In the 14th century, an extremely deadly disease decimated approximately 60% of the European population in just eight years. We are obviously talking about the Black Death, an extremely contagious and now very famous disease. Recently, scientists have just pierced one of its greatest secrets: its origins.
The origins of the plague
In the 14th century, an epidemic of the Black Death caused a historic mortality rate in Europe. In just 8 yearsthis highly contagious disease has killed more than 60% of the European population. The Black Death epidemic reached Europe in 1346 via the Mediterranean basin, particularly via transport and freight ships. In addition to a very high death rate in Europe, the Black Death also heavily affected the Middle East and North Africa. It also marked a long wave of epidemics which regularly reappears intermittently for almost 500 years.
One of the big questions around this Black Death pandemic obviously concerns its origins. For a very long time, the origin of the plague has animated debates in the scientific sphere. One of the most advanced hypotheses by scientists is that the plague was born in china. But no concrete evidence has ever detailed this theory.
The opinion of scientists
Recently, scientists have answered this vast question and were able to determine the origins of the plague. Thanks to the DNA of deceased humans from of a 14th century burial site in the north of present-day Kyrgyzstan, scientists were able to determine the origins of the plague in Europe. Phil Slavin, a professor at the University of Stirling in Scotland, learned of the existence of two medieval burial sites in Kyrgyzstan. On more than 400 tombstonesa hundred were dated from 1338-1339shortly before the start of the pandemic, and had an epitaph mentioning a death by pestilence.
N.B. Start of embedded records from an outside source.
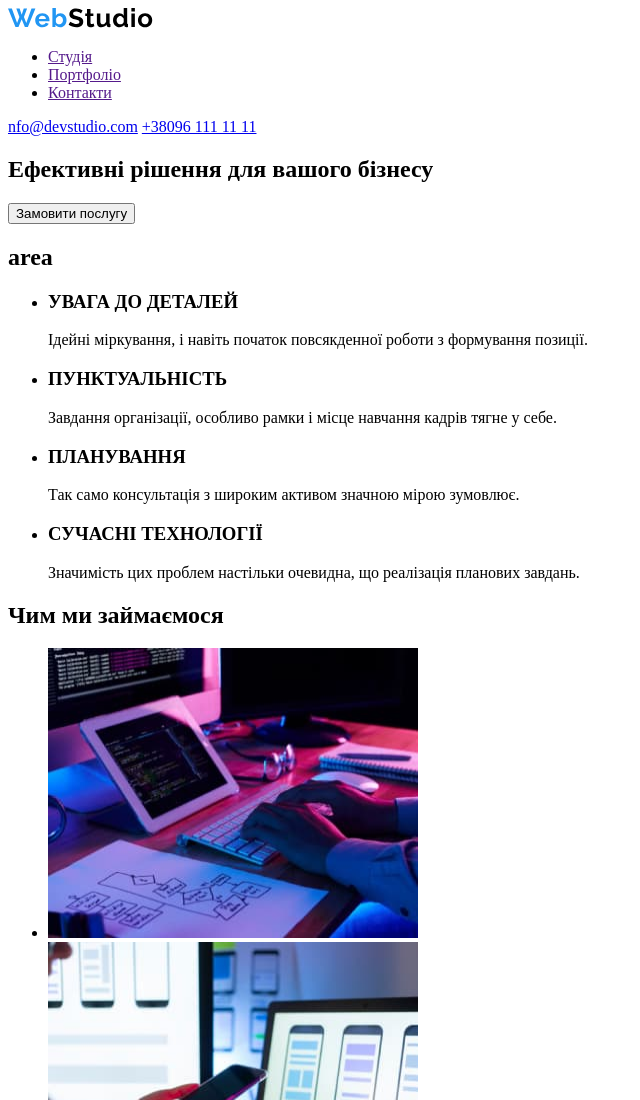
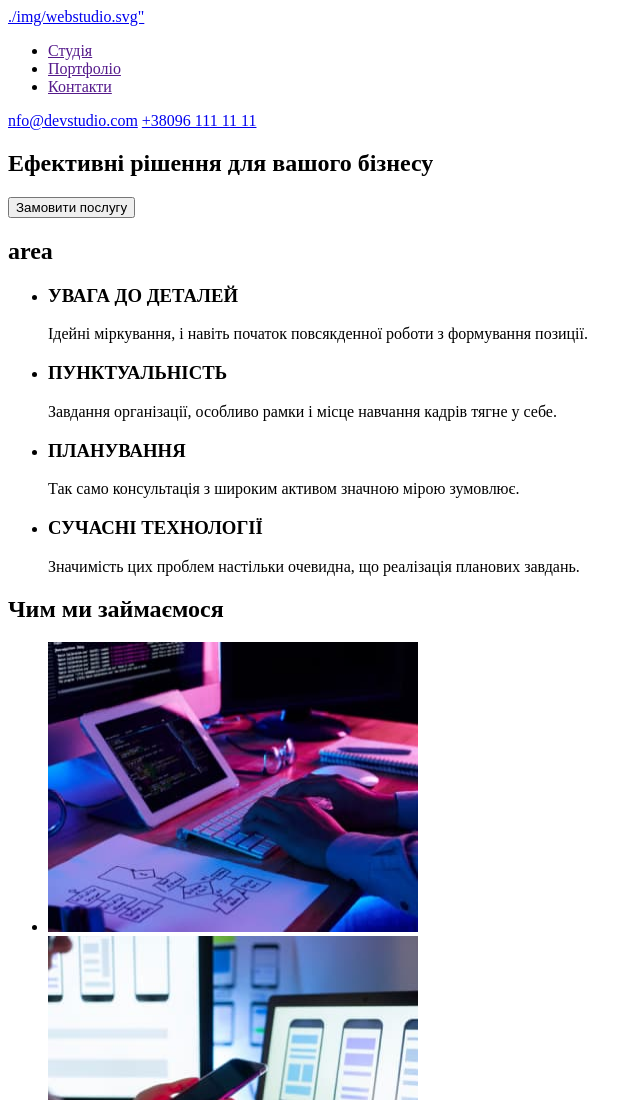
Before and after one commit to ChernenkoNS/goit-markup-hw-01, a plain HTML site: page index.html in a window 1280 px wide. Shown: the top 1100 px of the page, without its empty margins (0-640 px from the left). Drawn offline with Linux system fonts and the light colour scheme.

Commit message:
commit-2

```diff
--- a/index.html
+++ b/index.html
@@ -1,5 +1,5 @@
 <!DOCTYPE html>
-<html lang="en">
+<html lang="uk">
 <head>
   <meta charset="UTF-8">
   <meta http-equiv="X-UA-Compatible" content="IE=edge">
@@ -8,8 +8,8 @@
 </head>
 <body>
   <header>
-    <a href="#"><img src="./img/webstudio.svg" alt="logo"></a>
-    <nav>
+    <nav></nav>
+      <a href="#">./img/webstudio.svg"</a>
       <ul>
         <li><a href="">Студія</a></li>
         <li><a href="">Портфоліо</a></li>
```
To find the causes of these deaths, the researchers dug into the dental DNA of 7 skeletons. As Maria Spyrou, a German researcher, explains:
The dental pulp is a valuable source, as it is a highly vascularized area which gives a high chance of detecting pathogens in the blood.
The DNA was then sequenced and compared to a database containing the genome of thousands of bacteria. Thanks to the results obtained, the researchers learned that the bodies studied had been infected with the bacterium Yersinia pestis, responsible for the development of the Black Death. This community in Kyrgyzstan had therefore been the victim of the same scourge that struck Europe shortly after. Scientists have also been able to determine that this bacterium is a strain of the Black Death. The one at the base of the plague family tree.
These findings lead scientists to believe that Kyrgyzstan was the starting point of the plague epidemic in Europe. Furthermore, rodent studies have found traces of a strain of this bacteria in their DNA. “The closest we have found in the world” said Johannes Krause, researcher at the Max Planck Institute.
Despite popular beliefs, the plague has never been eradicated from the face of the earth. Every year, thousands of people are infected, especially in Central Asia. But thanks to current medical methods, the risk of a global pandemic is virtually nil.